Prime Minister Boyko Borissov dramatically thanked Bulgarian MPs for backing the law, saying his government would have resigned if Parliament had not voted the bill.
The controversial asset confiscation law was adopted following several sessions and 40 hours of debate. Several amendments were introduced to the initial text. The new law will enter into force in six months time.
The law allows the confiscation of illegally acquired assets without an effective court sentence. The procedure can be launched only against people charged with serious crimes such as terrorism, organised crime, pimping and tax evasion, among others.
The law will apply retro-actively for a period of 10 years and will apply when a minimum discrepancy of €125,000 can be noticed between declared income and property acquisitions.
Some critics have pointed out that the 10-year retro-active period was too short, as the country's biggest assets have been privatised, often under controversial circumstances, in the 1990s.
The law was opposed by the opposition Socialists Party (BSP) and the Movement for Rights and Freedoms (DPS), whose voters are part of the Turkish ethnic minority in Bulgaria. Both BSP and DPS claim that the law will be used to put pressure on those critical to the government of Boyko Borissov.
"Every Bulgarian citizen who had illegally acquired any asset will have this asset confiscated. This is what common folk want and what we passed. We are in power today, but others will come after us and this law will still be in place," the Prime Minister said.
Winning EU confidence
The confiscation bill marks an important new step in Bulgaria's attempt to win the EU's confidence over the reliability of its judicial system, which is currently under scrutiny because of concerns over organised crime and corruption (see background).
The European Commission recently published a legislative proposal to strengthen the EU's tools for freezing, managing and confiscating assets from organised crime and mafia across the EU.
Cecilia Malmström, the EU's Justice and Home Affairs Commissioner, indicated on that occasion that the new initiative was not related to the EU's existing judicial scrutiny system on Bulgaria and Romania (see background). Both Sofia and Bucharest hope to convince the Commission to end the monitoring by the summer.
Many ambassadors from EU countries attended the debates preceding the vote, the Bulgarian press wrote.

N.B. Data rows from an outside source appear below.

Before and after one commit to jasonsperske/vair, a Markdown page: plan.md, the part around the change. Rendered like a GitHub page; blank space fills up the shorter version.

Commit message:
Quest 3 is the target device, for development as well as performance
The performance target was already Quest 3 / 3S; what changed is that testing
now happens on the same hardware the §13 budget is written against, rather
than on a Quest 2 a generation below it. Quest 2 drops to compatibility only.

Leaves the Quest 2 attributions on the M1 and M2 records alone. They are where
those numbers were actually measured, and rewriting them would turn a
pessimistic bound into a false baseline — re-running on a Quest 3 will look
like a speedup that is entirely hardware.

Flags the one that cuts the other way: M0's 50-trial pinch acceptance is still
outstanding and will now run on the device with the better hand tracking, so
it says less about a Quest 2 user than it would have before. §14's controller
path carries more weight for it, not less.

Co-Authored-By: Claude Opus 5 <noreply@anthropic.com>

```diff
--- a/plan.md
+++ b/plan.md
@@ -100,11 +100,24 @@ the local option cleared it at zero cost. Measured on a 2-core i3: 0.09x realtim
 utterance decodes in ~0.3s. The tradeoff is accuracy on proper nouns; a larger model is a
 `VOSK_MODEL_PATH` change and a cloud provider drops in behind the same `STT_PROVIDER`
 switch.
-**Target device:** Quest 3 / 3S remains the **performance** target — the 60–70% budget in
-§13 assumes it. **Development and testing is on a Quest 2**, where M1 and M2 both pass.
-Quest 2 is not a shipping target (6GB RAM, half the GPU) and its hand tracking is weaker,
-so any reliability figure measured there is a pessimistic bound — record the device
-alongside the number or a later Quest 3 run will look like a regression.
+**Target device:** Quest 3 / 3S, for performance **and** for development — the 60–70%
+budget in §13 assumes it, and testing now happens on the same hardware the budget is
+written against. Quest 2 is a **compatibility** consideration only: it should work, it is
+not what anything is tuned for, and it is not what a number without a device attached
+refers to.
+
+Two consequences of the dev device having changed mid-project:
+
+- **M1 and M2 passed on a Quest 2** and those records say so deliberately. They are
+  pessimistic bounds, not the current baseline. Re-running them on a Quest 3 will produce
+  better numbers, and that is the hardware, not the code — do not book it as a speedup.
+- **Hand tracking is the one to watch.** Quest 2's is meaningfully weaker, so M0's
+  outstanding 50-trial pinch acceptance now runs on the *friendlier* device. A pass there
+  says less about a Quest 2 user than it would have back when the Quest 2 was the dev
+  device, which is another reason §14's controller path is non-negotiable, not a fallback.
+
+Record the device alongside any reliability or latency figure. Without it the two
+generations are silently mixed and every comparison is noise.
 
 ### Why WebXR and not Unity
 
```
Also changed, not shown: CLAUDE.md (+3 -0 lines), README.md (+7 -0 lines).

Another sign of the effort to win the confidence of Brussels appears to be the effective sentencing yesterday to five years of jail of two prominent criminals - the notorious 'Galevi brothers', known as "the owners of the first private city in Bulgaria" – Dupnitsa, 60 kilometers south of Sofia.